Deeply disturbing and hauntingly mesmerizing, Nocturnal Animals is 2016’s most captivating thriller.
Director/Screenwriter Tom Ford kicks off the film with one of the oddest opening sequences I’ve seen in a long time. It sets the tone that Nocturnal Animals is not going to be the typical kind of viewing experience.
Amy Adams (Arrival) plays Susan, an art gallery owner whose life has become increasingly unfulfilling despite her lavish wealth, social status and eye candy husband (Armie Hammer, The Man From U.N.C.L.E.). Susan has everything she thought she ever wanted, but the façade is slowly being torn down. Worst of all, Susan knows her life didn’t have to go down this path.

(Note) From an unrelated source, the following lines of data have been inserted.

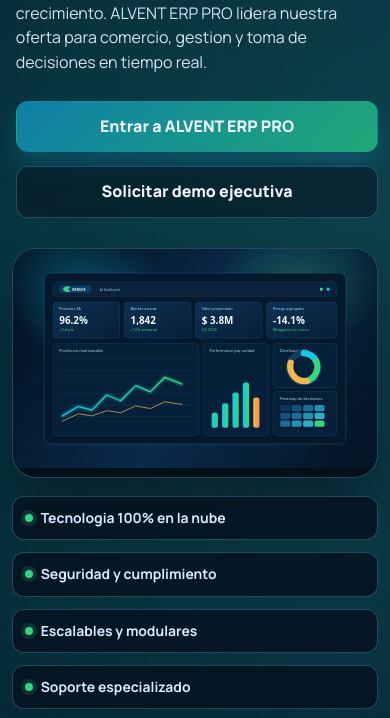
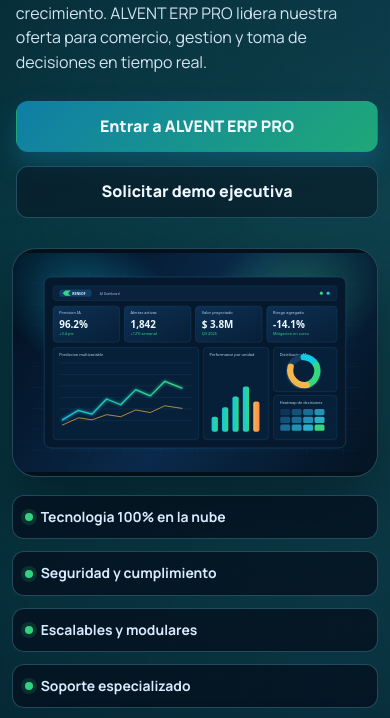
Before and after one commit to palomino083/RENSOF-WEB, a FastAPI app: page / in a window 390 px wide. Shown: the part 366-1084 px from the top of the page. Run offline with FastAPI, Linux system fonts and the light colour scheme; data comes from the database, SQL or seed files in the repository.

Commit message:
Descripción de los cambios

```diff
--- a/assets/css/r2030.css
+++ b/assets/css/r2030.css
@@ -275,14 +275,19 @@
   border: 1px solid rgba(126, 214, 255, 0.28);
   background: rgba(4, 13, 22, 0.9);
   box-shadow: 0 32px 64px rgba(2, 10, 18, 0.46);
-  min-height: 340px;
+  aspect-ratio: 5 / 3;
+  min-height: 0;
+  display: flex;
+  align-items: center;
+  justify-content: center;
 }
 
 .inicio-visual img {
   display: block;
   width: 100%;
-  height: 100%;
-  object-fit: cover;
+  height: auto;
+  max-height: 100%;
+  object-fit: contain;
 }
 
 .inicio-badges {
@@ -1136,7 +1141,7 @@
   }
 
   .inicio-visual {
-    min-height: 230px;
+    aspect-ratio: 16 / 10;
   }
 
   .story-block {
```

Unexpectedly, Susan receives a package from her ex-husband, Edward (Jake Gyllenhaal, Southpaw). They’d been out of touch for years, but Edward wanted to share his lifelong dream of getting his novel published. Flattered by the dedication, Susan quickly starts reading only to find it a twisted metaphor of their life together.
Adapting Austin Wright’s novel, Ford weaves two complex and unrelenting tales. Based on the bleak and horrifying tone of the book, Susan is probably right to be a little rattled. Did Tom reach out for more sinister reasons with the book marking the beginning of his revenge quest? Adams offers a strong look at a woman trapped in a joyless and miserable life.
As eerily chilling as Susan’s perspective is, the book’s story proves equally fascinating. Tony (Gyllenhaal) is just hours away from wrapping a road trip with his wife and daughter on a nearly deserted road. In an inspired bit of casting playing off how often she’s mistaken for Adams, Isla Fisher is the book’s Susan analogy.
Suddenly they get into a road rage altercation with some clearly shady guys led by Ray Marcus (Aaron Taylor-Johnson, Godzilla). Taylor-Johnson has continued to evolve as an actor and he provides a breakout performance that should open up a wider array of roles.
The situation clearly can’t end well, but Ford is deliberate in drawing the sequence out to its inevitable, horrifying conclusion. Gyllenhaal is probably the best underrated actors of his generation and he turns in another fantastic performance.
It’s Michael Shannon (Loving) who steals every scene as Bobby Andes, a sheriff investigating the incident. It’s hard to see many scenarios that don’t have Shannon at least nominated for Best Supporting Actor thanks to his matter-of-fact, no nonsense performance.
Ford also incorporates just the right amount of flashbacks to provide greater context to Susan and Edward’s relationship. Those scenes are especially beneficial in learning Susan’s perspective. Initially fresh-faced, vibrant and full of love for Edward, she’s cautioned against marrying for love by her socialite mother (Laura Linney in a killer cameo) before making a series of poor decisions.
Cinematographer Seamus McGarvey sets up a number of low lit scenes that further sell this complex, personal story. Even with a nearly two hour run time, Ford doesn’t waste time, shrewdly utilizing each scene and time frame to build upon the next.
Nocturnal Animals is an unrelenting film that exquisitely keeps viewers on edge right through to its understated but thoughtful conclusion. The darker tone might not make the film work for everyone, but it proves to be a riveting and rewarding watch for those able to stay up with it.
Rating: 9.5 out of 10
Photo Credit: Focus Features